◆ Task instructions
Copy all entries exactly, and wherever an entry holds a picture, leave that picture out.

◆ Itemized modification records
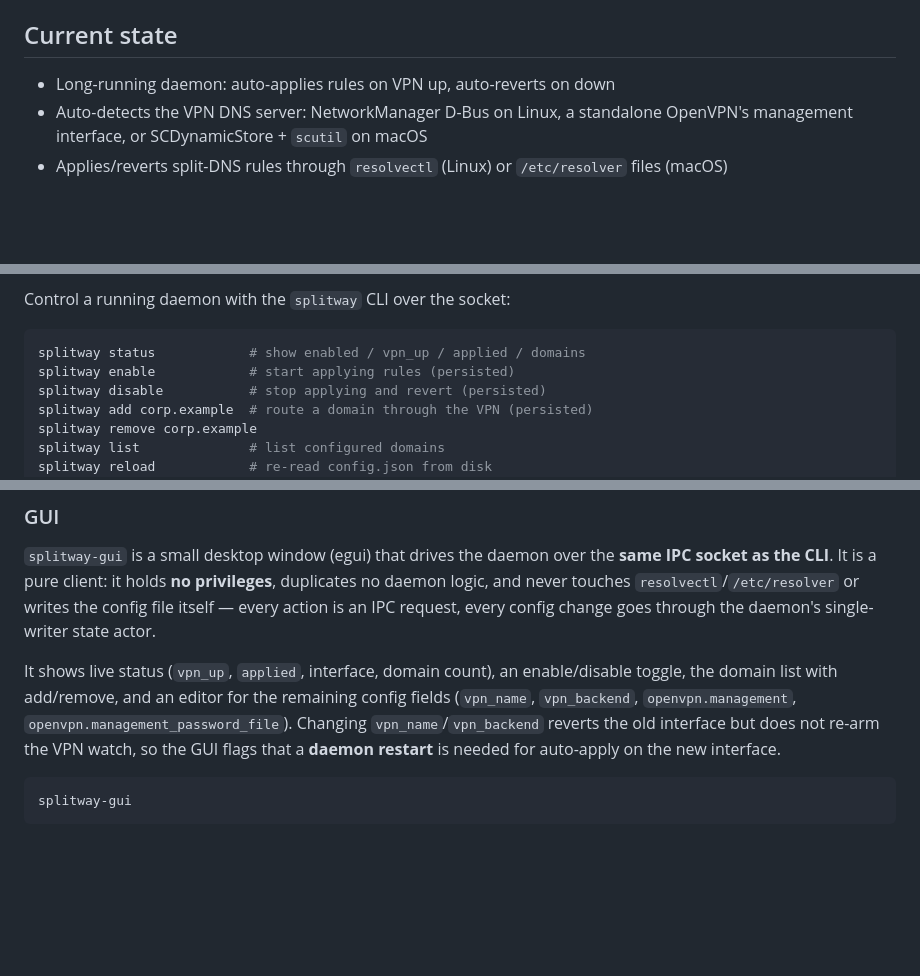
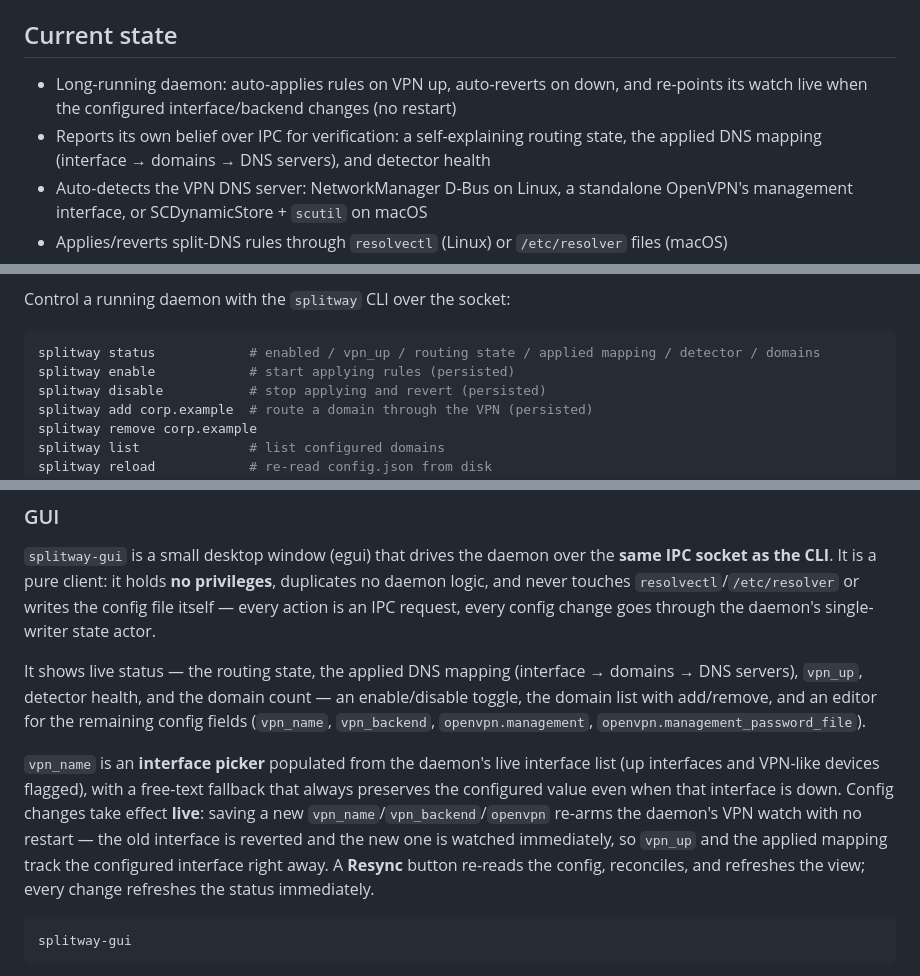
Before and after one commit to stslex/splitway, a Markdown page: README.md, 3 parts joined by grey strips. Drawn GitHub-style; blank space fills up the shorter version.

Commit message:
docs: README — live config, interface picker, Resync, richer status
The GUI now applies vpn_name/vpn_backend/openvpn changes live (no restart),
offers an interface picker over the daemon's interface list with a free-text
fallback, and has a Resync button; the daemon reports a routing state, the
applied DNS mapping, and detector health.

Co-Authored-By: Claude Opus 4.8 (1M context) <noreply@anthropic.com>

````diff
--- a/README.md
+++ b/README.md
@@ -12,7 +12,8 @@ Splitway automates DNS-based traffic splitting: domains matching the rules are r
 
 ## Current state
 
-- Long-running daemon: auto-applies rules on VPN up, auto-reverts on down
+- Long-running daemon: auto-applies rules on VPN up, auto-reverts on down, and re-points its watch live when the configured interface/backend changes (no restart)
+- Reports its own belief over IPC for verification: a self-explaining routing state, the applied DNS mapping (interface → domains → DNS servers), and detector health
 - Auto-detects the VPN DNS server: NetworkManager D-Bus on Linux, a standalone OpenVPN's management interface, or SCDynamicStore + `scutil` on macOS
 - Applies/reverts split-DNS rules through `resolvectl` (Linux) or `/etc/resolver` files (macOS)
 - Runtime control over a Unix socket: `splitway status/enable/disable/add/remove/list/reload`, or a primitive GUI (`splitway-gui`) over the same socket
@@ -155,7 +156,7 @@ The chosen file is fixed at launch — there is no runtime switching.
 Control a running daemon with the `splitway` CLI over the socket:
 
 ```sh
-splitway status            # show enabled / vpn_up / applied / domains
+splitway status            # enabled / vpn_up / routing state / applied mapping / detector / domains
 splitway enable            # start applying rules (persisted)
 splitway disable           # stop applying and revert (persisted)
 splitway add corp.example  # route a domain through the VPN (persisted)
@@ -176,12 +177,21 @@ duplicates no daemon logic, and never touches `resolvectl`/`/etc/resolver` or
 writes the config file itself — every action is an IPC request, every config
 change goes through the daemon's single-writer state actor.
 
-It shows live status (`vpn_up`, `applied`, interface, domain count), an
+It shows live status — the routing state, the applied DNS mapping (interface →
+domains → DNS servers), `vpn_up`, detector health, and the domain count — an
 enable/disable toggle, the domain list with add/remove, and an editor for the
 remaining config fields (`vpn_name`, `vpn_backend`, `openvpn.management`,
-`openvpn.management_password_file`). Changing `vpn_name`/`vpn_backend` reverts
-the old interface but does not re-arm the VPN watch, so the GUI flags that a
-**daemon restart** is needed for auto-apply on the new interface.
+`openvpn.management_password_file`).
+
+`vpn_name` is an **interface picker** populated from the daemon's live interface
+list (up interfaces and VPN-like devices flagged), with a free-text fallback
+that always preserves the configured value even when that interface is down.
+Config changes take effect **live**: saving a new
+`vpn_name`/`vpn_backend`/`openvpn` re-arms the daemon's VPN watch with no
+restart — the old interface is reverted and the new one is watched immediately,
+so `vpn_up` and the applied mapping track the configured interface right away. A
+**Resync** button re-reads the config, reconciles, and refreshes the view; every
+change refreshes the status immediately.
 
 ```sh
 splitway-gui
````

◆ Response to this exercise
Before and after one commit to stslex/splitway, a Markdown page: README.md, 3 parts joined by grey strips. Drawn GitHub-style; blank space fills up the shorter version.

Commit message:
docs: README — live config, interface picker, Resync, richer status
The GUI now applies vpn_name/vpn_backend/openvpn changes live (no restart),
offers an interface picker over the daemon's interface list with a free-text
fallback, and has a Resync button; the daemon reports a routing state, the
applied DNS mapping, and detector health.

Co-Authored-By: Claude Opus 4.8 (1M context) <noreply@anthropic.com>

````diff
--- a/README.md
+++ b/README.md
@@ -12,7 +12,8 @@ Splitway automates DNS-based traffic splitting: domains matching the rules are r
 
 ## Current state
 
-- Long-running daemon: auto-applies rules on VPN up, auto-reverts on down
+- Long-running daemon: auto-applies rules on VPN up, auto-reverts on down, and re-points its watch live when the configured interface/backend changes (no restart)
+- Reports its own belief over IPC for verification: a self-explaining routing state, the applied DNS mapping (interface → domains → DNS servers), and detector health
 - Auto-detects the VPN DNS server: NetworkManager D-Bus on Linux, a standalone OpenVPN's management interface, or SCDynamicStore + `scutil` on macOS
 - Applies/reverts split-DNS rules through `resolvectl` (Linux) or `/etc/resolver` files (macOS)
 - Runtime control over a Unix socket: `splitway status/enable/disable/add/remove/list/reload`, or a primitive GUI (`splitway-gui`) over the same socket
@@ -155,7 +156,7 @@ The chosen file is fixed at launch — there is no runtime switching.
 Control a running daemon with the `splitway` CLI over the socket:
 
 ```sh
-splitway status            # show enabled / vpn_up / applied / domains
+splitway status            # enabled / vpn_up / routing state / applied mapping / detector / domains
 splitway enable            # start applying rules (persisted)
 splitway disable           # stop applying and revert (persisted)
 splitway add corp.example  # route a domain through the VPN (persisted)
@@ -176,12 +177,21 @@ duplicates no daemon logic, and never touches `resolvectl`/`/etc/resolver` or
 writes the config file itself — every action is an IPC request, every config
 change goes through the daemon's single-writer state actor.
 
-It shows live status (`vpn_up`, `applied`, interface, domain count), an
+It shows live status — the routing state, the applied DNS mapping (interface →
+domains → DNS servers), `vpn_up`, detector health, and the domain count — an
 enable/disable toggle, the domain list with add/remove, and an editor for the
 remaining config fields (`vpn_name`, `vpn_backend`, `openvpn.management`,
-`openvpn.management_password_file`). Changing `vpn_name`/`vpn_backend` reverts
-the old interface but does not re-arm the VPN watch, so the GUI flags that a
-**daemon restart** is needed for auto-apply on the new interface.
+`openvpn.management_password_file`).
+
+`vpn_name` is an **interface picker** populated from the daemon's live interface
+list (up interfaces and VPN-like devices flagged), with a free-text fallback
+that always preserves the configured value even when that interface is down.
+Config changes take effect **live**: saving a new
+`vpn_name`/`vpn_backend`/`openvpn` re-arms the daemon's VPN watch with no
+restart — the old interface is reverted and the new one is watched immediately,
+so `vpn_up` and the applied mapping track the configured interface right away. A
+**Resync** button re-reads the config, reconciles, and refreshes the view; every
+change refreshes the status immediately.
 
 ```sh
 splitway-gui
````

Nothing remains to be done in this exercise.